- _The task_: What is needed is each line of the data below that holds the string "Fiscal".

(Beginning of Excerpted records)

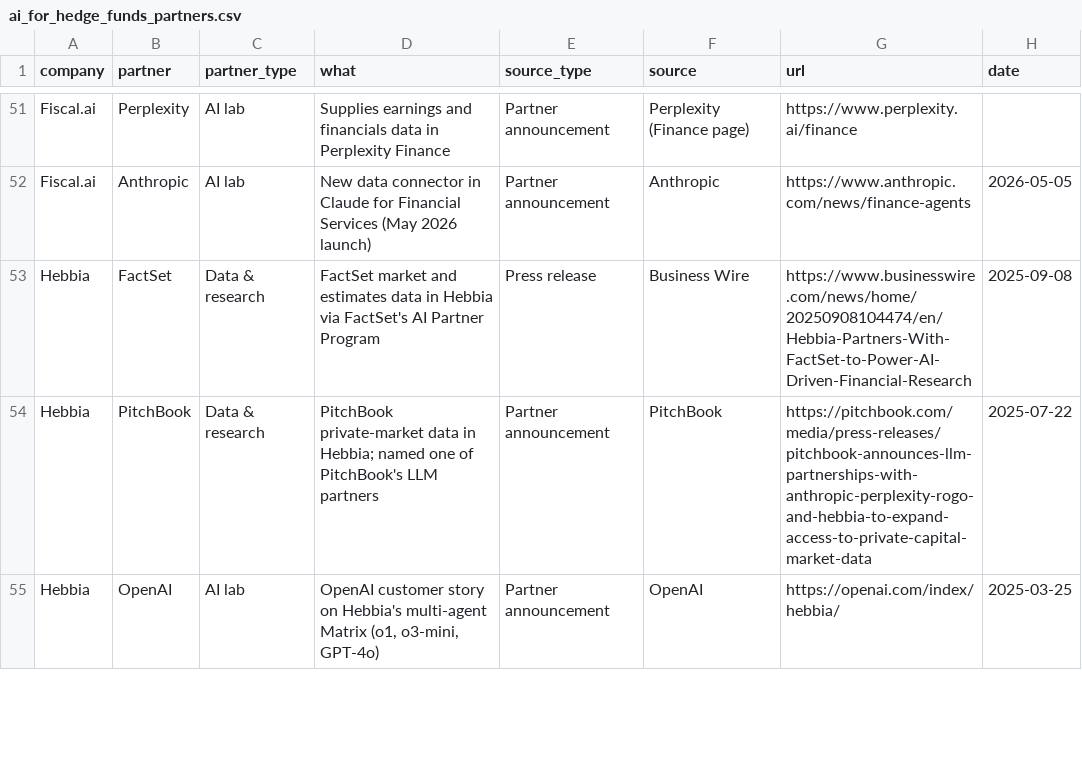
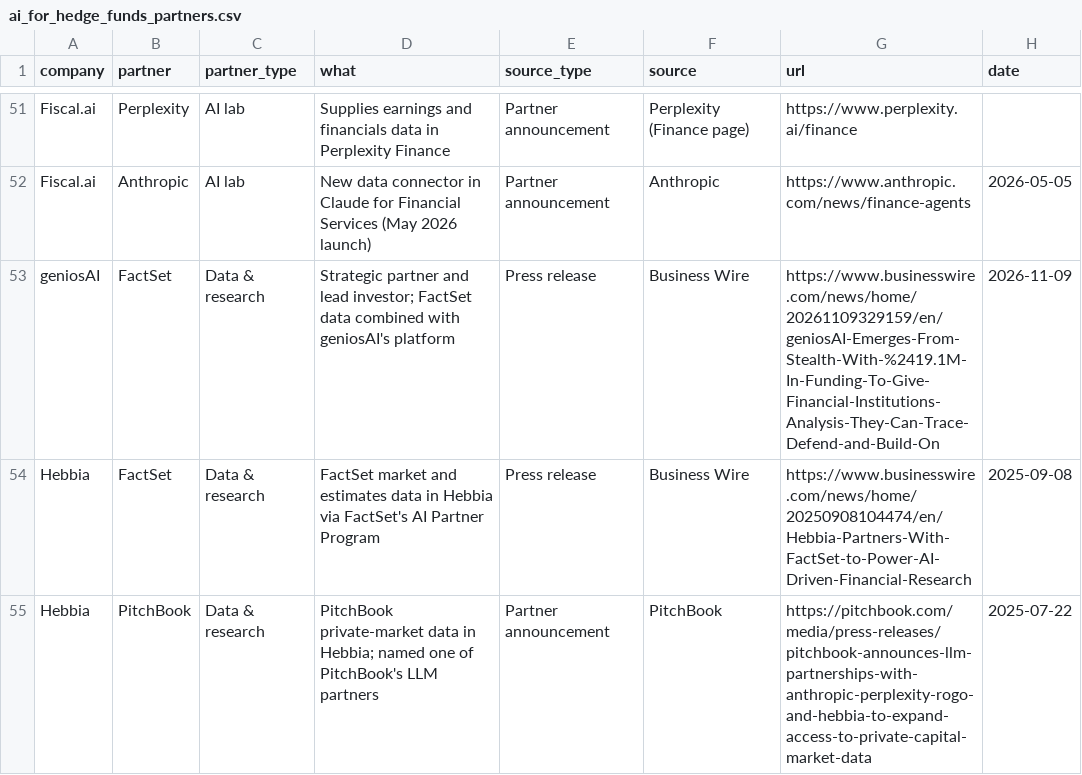
Before and after one commit to AlexIzydorczyk/AlexIzydorczyk.github.io, a CSV file: _data/ai_for_hedge_funds_partners.csv, drawn as a sheet; only a part is shown, gaps mark what is left out; the shorter side is filled out with more unchanged rows.

```diff
--- a/_data/ai_for_hedge_funds_partners.csv
+++ b/_data/ai_for_hedge_funds_partners.csv
@@ -52,2 +52,3 @@ Fiscal.ai,Perplexity,AI lab,Supplies earnings and financials data in Perplexity
 Fiscal.ai,Anthropic,AI lab,New data connector in Claude for Financial Services (May 2026 launch),Partner announcement,Anthropic,https://www.anthropic.com/news/finance-agents,2026-05-05
+geniosAI,FactSet,Data & research,Strategic partner and lead investor; FactSet data combined with geniosAI's platform,Press release,Business Wire,https://www.businesswire.com/news/home/20261109329159/en/geniosAI-Emerges-From-Stealth-With-%2419.1M-In-Funding-To-Give-Financial-Institutions-Analysis-They-Can-Trace-Defend-and-Build-On,2026-11-09
 Hebbia,FactSet,Data & research,FactSet market and estimates data in Hebbia via FactSet's AI Partner Program,Press release,Business Wire,https://www.businesswire.com/news/home/20250908104474/en/Hebbia-Partners-With-FactSet-to-Power-AI-Driven-Financial-Research,2025-09-08
```
Also changed, not shown: _data/ai_for_hedge_funds.csv, _data/ai_for_hedge_funds_customers.csv, 2 other files.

(End of Excerpted records)

- _Finished exercise_:
@@ -52,2 +52,3 @@ Fiscal.ai,Perplexity,AI lab,Supplies earnings and financials data in Perplexity
 Fiscal.ai,Anthropic,AI lab,New data connector in Claude for Financial Services (May 2026 launch),Partner announcement,Anthropic,https://www.anthropic.com/news/finance-agents,2026-05-05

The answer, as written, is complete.